Boosting Efficiency of the Broiler Chicken11 December 2013
Research at the University of Adelaide, Australia, on foetal programming shows promise to increase overall bird efficiency and performance, particularly in female broilers.
Professor Phil Hynd at the University of Adelaide is heading up a Poultry CRC project entitled 'In-ovo therapeutics to improve gut efficiency and health in the broiler chicken'.
Using a relatively new development in animal science known as ‘foetal programming’, this project aims to develop targeted in-ovo therapeutics to accelerate gut development in chickens as a means of increasing post-hatch growth rate and improving gut health and feed conversion ratio.
With efficiency and health gains in broiler chickens rapidly diminishing, as biological limits to post-hatch growth are approached, Professor Hynd's research aims at producing a positive incremental gain for industry.
He defined foetal programming as 'alterations in the foetal environment, which result in developmental adaptations that permanently change the structure, physiology, metabolism, health and production of the offspring’.
“The concurrence of the science of foetal programming with the technology for mass in-ovo injection presents an exciting opportunity to develop targeted treatments to chicken embryos, to improve their post-hatch performance and health.

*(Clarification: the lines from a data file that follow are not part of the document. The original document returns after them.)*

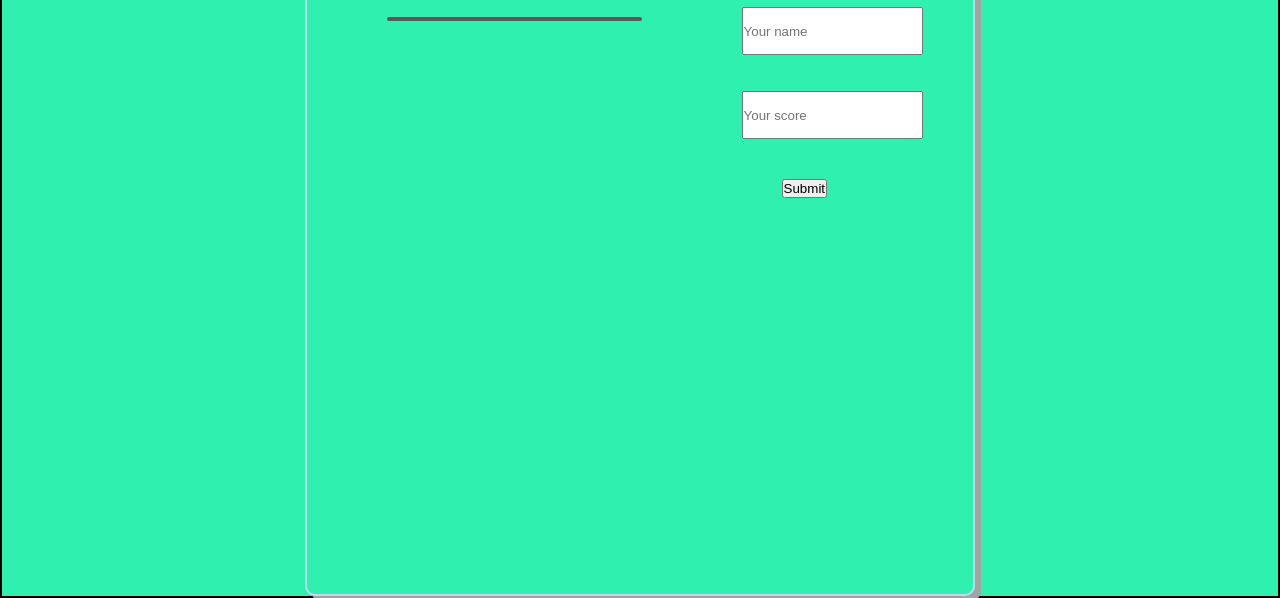
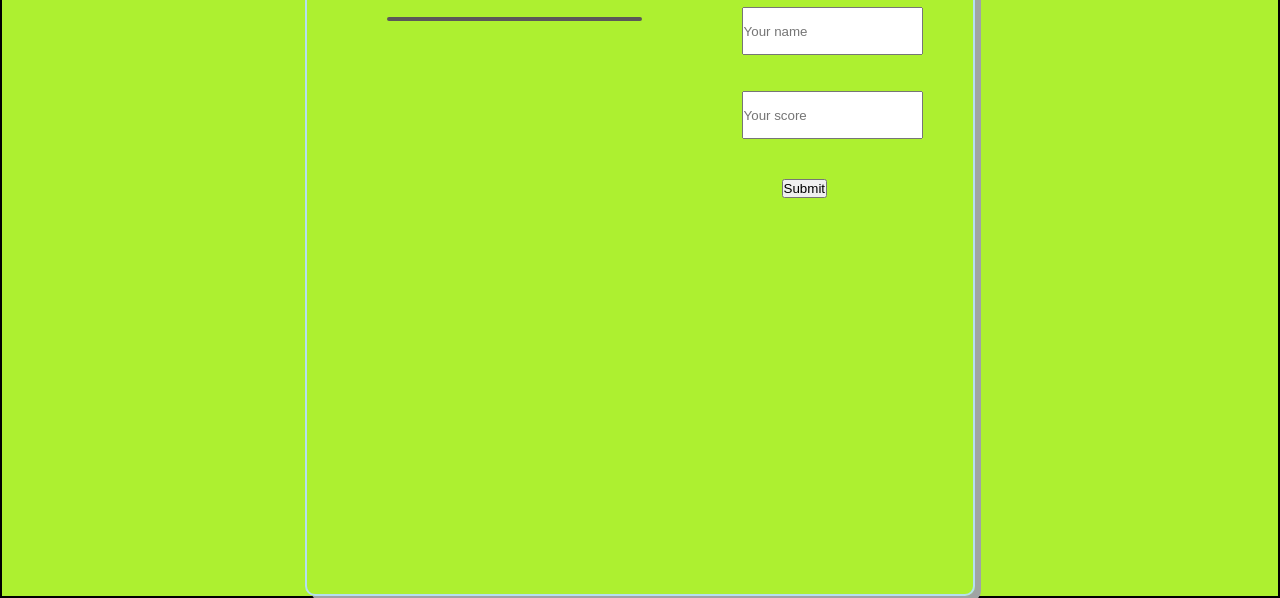
Before and after one commit to TekyRey/Leaderboard, a website built with webpack: page src/index.html in a window 1280 px wide. Shown: the part 242-840 px from the top of the page. Built offline with nearby package versions, Linux system fonts and the light colour scheme; no server answers.

Commit message:
Style leaderboard

```diff
--- a/src/style.css
+++ b/src/style.css
@@ -16,7 +16,7 @@ header {
   margin-left: auto;
   margin-right: auto;
   font-family: 'Montserrat', sans-serif;
-  background-color: rgb(48, 240, 176);
+  background-color: rgb(173, 240, 48);
   color: rgb(8, 8, 8);
 }
 
```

Such developments would allow chickens (post-hatch) to more rapidly adapt to life ex-ovo, both in terms of nutritional adjustment and immunological adjustment,” he said.
To date, the research has identified two promising candidate molecules and has discarded another due to negative impact on bodyweight.
The first, an essential amino acid, is a known stimulator of growth and development in foetal and early life models in other species. When administered in-ovo at day nine, significant changes to the gut of the resultant chicks were observed. This included increases in ileal weight and length at hatch, and the jejunum had an increase in villi number. However, administration before the eggs are placed in the incubator would be easier commercially, so the next phase of the project investigated administering into the albumen at day zero.
Earlier administration hoped to target cranial gut development, as well as satisfying industry protocols. Introduction into the albumen at day zero resulted in significant improvements in hatchability, and increased the weight of the liver, gizzard and bursa of Fabricius at day of hatch.
“However, no significant changes were observed in the gut under this regime,” said Professor Hynd.
Further research is required to investigate the feed conversion efficiency of the treated chickens, and the immunological maturity of the gut, especially during the critical first week of life. Even though no significant change in bodyweight was seen, the increase in gizzard and liver weight at hatch could result in a more efficient chicken.
The second promising candidate, a polyamine, has now been scrutinised in a number of experiments.
“The injection of polyamines at day seven in the air cell is achievable, and does not detrimentally impact embryo viability. One in particular shows promise for future in-ovo studies. Indeed, a very small amount (six micromoles) injected into the air cell at embryonic day seven was able to induce remarkable results in day of hatch chickens,” explained Professor Hynd.
Overall, both the total gut length and weight were significantly increased in this treatment group.
Professor Hynd explained: “Histological investigation as to what was causing these gross changes showed consistent trends towards increased villus height and area in each segment of the gut - although not statistically significant in the duodenum and jejunum. The ileum had a significantly greater villi area. The ileal increase in villi surface area coupled with the trend towards increased villi area along the rest of the intestinal tract could explain the significant increase in gross total gut length and weight. Such an increase in villi area would increase surface absorption and digestion ability of the chickens.”
The next step in the research was to investigate the subsequent hatchability, growth and performance of broiler chickens with the administration of this polyamine. Interestingly, noted Professor Hynd, the effect of this polyamine appeared gender-specific.
He said: “Treated female chickens were significantly heavier than control female chickens in weeks three and four. However by weeks five and six, bodyweight was no longer significantly different to the control chickens.”
The increase in growth of the treated females shows promise, as this would improve flock weight uniformity, a current concern within industry.The improvement in growth rate needs to be investigated further with a feed efficiency trial.
From the above results, one can see that Professor Hynd's research project is showing great promise in delivering tools to industry that will increase overall bird efficiency and performance.